216 S. 2nd St., (414) 223-0903
Brunch available: Saturday and Sunday from 10 a.m. to 3 p.m.
Make your reservation online
Carry-out and dine-in available
Brunch has always been a main event at Black Sheep, where it’s easy to celebrate the lazy weekend with solid drinks and a varied menu. Normally, I’d opt to reserve a patio spot for their brunch. But it was a dreary, colder day; so I decided that carry-out would have to do.
Carry-out brunch might not have all the charms off dine-in. But it has one main advantage: you needn’t worry about driving after enjoying a brunchy beverage or two. So, we ordered a mimosa kit. Black Sheep does it up right with a bottle of Campo Viejo Cava, a quart of orange juice and a naval orange for garnish ($30).
We paired up that liquid sunshine with an order of pancake battered cheese curds ($11), because why not?
The curds are a Black Sheep classic that have evolved over time to be lighter and crispier. The huge fluffy curds perfectly fine eaten on their own, but a dip into the accompanying maple syrup really does make them delicious (and significantly more brunch-worthy).
Maple syrup was also good on the not-too sweet cornmeal waffle, served with butter and blueberries ($6).
It was tender and tasty with plenty of small holes to soak up the syrup. Split between two of us, it provided a nice counter to all the savory brunch dishes.
From there, we dug into the fried green tomato and ham benny featuring an English muffin topped with fried green tomatoes, pulled country ham, fried eggs (they don’t do poached) and Sriracha hollandaise. It’s served with breakfast potatoes ($15).

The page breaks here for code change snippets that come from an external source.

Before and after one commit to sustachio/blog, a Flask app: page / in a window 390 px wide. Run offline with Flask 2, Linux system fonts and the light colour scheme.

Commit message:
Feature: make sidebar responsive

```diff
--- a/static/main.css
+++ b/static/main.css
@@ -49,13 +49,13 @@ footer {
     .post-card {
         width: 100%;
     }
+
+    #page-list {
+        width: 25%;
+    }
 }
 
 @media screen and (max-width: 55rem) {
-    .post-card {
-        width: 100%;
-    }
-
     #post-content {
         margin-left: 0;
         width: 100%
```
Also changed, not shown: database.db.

I love the bright citrus notes of fried green tomatoes, so this was already a win. But the pulled ham was pretty darn good, balancing the sweet and tart with nice salty savory notes. That Sriracha hollandaise was nice too: smooth and buttery with a bit of complexity from the Sriracha.
We also tried their chimichanga stuffed with cheddar scrambled eggs, house chorizo, black beans, citrus creme and cilantro ($14).

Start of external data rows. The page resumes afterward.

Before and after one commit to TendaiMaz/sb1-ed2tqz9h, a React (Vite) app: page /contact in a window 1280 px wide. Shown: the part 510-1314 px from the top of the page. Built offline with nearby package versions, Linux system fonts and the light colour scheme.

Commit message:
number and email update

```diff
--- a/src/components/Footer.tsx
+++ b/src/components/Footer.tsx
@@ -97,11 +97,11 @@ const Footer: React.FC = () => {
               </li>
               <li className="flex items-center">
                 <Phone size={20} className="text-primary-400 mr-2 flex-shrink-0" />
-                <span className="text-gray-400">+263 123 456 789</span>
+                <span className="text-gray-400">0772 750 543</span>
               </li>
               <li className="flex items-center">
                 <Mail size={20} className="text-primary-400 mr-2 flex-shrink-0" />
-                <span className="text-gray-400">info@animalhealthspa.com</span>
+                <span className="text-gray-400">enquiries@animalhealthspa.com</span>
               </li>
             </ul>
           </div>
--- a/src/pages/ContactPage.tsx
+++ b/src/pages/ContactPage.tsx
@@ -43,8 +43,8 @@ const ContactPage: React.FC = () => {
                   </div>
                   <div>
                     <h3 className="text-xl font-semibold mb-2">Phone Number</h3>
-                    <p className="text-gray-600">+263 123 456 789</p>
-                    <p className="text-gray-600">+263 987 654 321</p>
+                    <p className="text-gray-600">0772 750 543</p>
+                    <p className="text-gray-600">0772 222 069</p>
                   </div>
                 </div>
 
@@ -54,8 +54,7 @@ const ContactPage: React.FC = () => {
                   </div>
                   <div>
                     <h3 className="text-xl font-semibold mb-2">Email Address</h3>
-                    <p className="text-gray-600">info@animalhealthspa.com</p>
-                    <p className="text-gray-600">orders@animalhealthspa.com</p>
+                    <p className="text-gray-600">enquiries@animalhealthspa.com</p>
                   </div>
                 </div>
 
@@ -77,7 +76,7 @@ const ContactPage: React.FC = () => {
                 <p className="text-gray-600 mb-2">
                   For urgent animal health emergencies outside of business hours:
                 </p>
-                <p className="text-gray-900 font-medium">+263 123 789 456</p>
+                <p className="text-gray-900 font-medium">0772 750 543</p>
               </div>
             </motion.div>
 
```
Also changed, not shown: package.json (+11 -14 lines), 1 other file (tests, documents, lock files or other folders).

As you might expect, this is everything you love about a breakfast burrito wrapped in a crisp-yet-tender flaky deep fried tortilla. Calories be damned; it’s brunch; and this was a filling choice. The caramelized cheese tuile that adorned the top was actually best pulled off and snacked upon. It tasted great (after all, it is crispy cheese), but it did make the chimi a bit challenging to cut.
Lori is an avid cook whose accrual of condiments and spices is rivaled only by her cookbook collection. Her passion for the culinary industry was birthed while balancing A&W root beer mugs as a teenage carhop, fed by insatiable curiosity and fueled by the people whose stories entwine with each and every dish. She’s had the privilege of chronicling these tales via numerous media, including OnMilwaukee and in her book “Milwaukee Food.” Her work has garnered journalism awards from entities including the Milwaukee Press Club.

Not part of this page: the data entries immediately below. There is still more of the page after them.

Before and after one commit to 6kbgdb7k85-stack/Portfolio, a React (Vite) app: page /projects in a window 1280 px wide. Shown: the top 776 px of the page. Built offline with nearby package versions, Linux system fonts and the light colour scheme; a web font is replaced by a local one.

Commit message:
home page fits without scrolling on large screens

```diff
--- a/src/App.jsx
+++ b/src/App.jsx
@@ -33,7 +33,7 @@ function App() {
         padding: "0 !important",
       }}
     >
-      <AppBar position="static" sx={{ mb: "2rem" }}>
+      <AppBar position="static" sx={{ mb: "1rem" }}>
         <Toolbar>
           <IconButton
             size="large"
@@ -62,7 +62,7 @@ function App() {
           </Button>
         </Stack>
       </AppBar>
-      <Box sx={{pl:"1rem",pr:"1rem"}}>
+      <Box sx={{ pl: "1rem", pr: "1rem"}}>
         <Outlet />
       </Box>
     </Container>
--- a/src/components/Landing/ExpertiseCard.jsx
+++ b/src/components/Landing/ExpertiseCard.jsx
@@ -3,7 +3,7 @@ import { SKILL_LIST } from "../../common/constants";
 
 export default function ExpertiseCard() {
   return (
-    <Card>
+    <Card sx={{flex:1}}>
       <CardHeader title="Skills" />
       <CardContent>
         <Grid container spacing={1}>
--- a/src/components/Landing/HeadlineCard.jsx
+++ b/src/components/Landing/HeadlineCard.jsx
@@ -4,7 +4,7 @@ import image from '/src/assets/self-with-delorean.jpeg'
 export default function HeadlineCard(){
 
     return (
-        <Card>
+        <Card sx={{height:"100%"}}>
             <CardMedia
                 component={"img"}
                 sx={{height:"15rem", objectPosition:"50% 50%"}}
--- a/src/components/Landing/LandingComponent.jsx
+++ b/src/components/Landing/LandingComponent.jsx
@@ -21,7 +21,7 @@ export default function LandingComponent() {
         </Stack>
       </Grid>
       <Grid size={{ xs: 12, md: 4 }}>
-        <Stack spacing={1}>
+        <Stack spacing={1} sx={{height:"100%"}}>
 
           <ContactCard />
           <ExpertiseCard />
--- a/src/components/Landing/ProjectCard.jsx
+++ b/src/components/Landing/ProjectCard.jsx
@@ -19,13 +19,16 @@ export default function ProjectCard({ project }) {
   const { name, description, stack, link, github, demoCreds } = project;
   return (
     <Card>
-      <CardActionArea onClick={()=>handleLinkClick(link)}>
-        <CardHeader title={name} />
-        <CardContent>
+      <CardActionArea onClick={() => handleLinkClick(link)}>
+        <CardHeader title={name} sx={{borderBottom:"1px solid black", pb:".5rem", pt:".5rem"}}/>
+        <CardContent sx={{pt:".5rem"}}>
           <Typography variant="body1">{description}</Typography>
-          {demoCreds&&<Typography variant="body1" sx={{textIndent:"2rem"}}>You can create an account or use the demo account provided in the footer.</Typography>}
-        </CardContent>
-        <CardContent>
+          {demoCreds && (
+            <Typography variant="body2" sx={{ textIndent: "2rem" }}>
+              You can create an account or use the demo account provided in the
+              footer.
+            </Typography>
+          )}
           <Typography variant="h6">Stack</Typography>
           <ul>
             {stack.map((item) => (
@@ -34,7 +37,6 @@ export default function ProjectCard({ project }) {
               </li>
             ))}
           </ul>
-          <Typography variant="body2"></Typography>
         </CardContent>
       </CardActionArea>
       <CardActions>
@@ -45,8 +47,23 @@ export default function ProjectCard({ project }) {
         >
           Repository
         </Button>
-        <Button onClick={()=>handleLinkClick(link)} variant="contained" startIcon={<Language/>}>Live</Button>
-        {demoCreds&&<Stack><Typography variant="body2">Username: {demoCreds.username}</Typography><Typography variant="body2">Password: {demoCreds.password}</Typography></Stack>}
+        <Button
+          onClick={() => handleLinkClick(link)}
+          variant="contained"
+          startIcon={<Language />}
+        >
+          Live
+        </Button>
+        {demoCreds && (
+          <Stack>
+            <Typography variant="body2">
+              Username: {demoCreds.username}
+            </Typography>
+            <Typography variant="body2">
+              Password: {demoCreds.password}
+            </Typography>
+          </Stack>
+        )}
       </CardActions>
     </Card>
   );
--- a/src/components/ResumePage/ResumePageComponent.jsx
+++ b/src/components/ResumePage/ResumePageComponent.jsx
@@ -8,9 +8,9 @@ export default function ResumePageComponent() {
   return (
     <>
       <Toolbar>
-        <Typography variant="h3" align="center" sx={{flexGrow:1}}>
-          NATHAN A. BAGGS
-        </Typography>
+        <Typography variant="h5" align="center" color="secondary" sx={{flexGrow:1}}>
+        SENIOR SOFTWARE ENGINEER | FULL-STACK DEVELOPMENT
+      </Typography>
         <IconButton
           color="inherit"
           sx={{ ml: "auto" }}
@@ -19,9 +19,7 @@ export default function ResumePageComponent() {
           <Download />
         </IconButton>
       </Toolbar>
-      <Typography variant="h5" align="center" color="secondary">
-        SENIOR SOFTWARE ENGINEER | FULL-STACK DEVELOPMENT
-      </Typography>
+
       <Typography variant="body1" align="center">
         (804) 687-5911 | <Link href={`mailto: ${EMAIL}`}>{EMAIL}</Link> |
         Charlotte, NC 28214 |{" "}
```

When she’s not eating, photographing food, writing or recording the FoodCrush podcast, you’ll find Lori seeking out adventures with her husband Paul, traveling, cooking, reading, learning, snuggling with her cats and looking for ways to make a difference.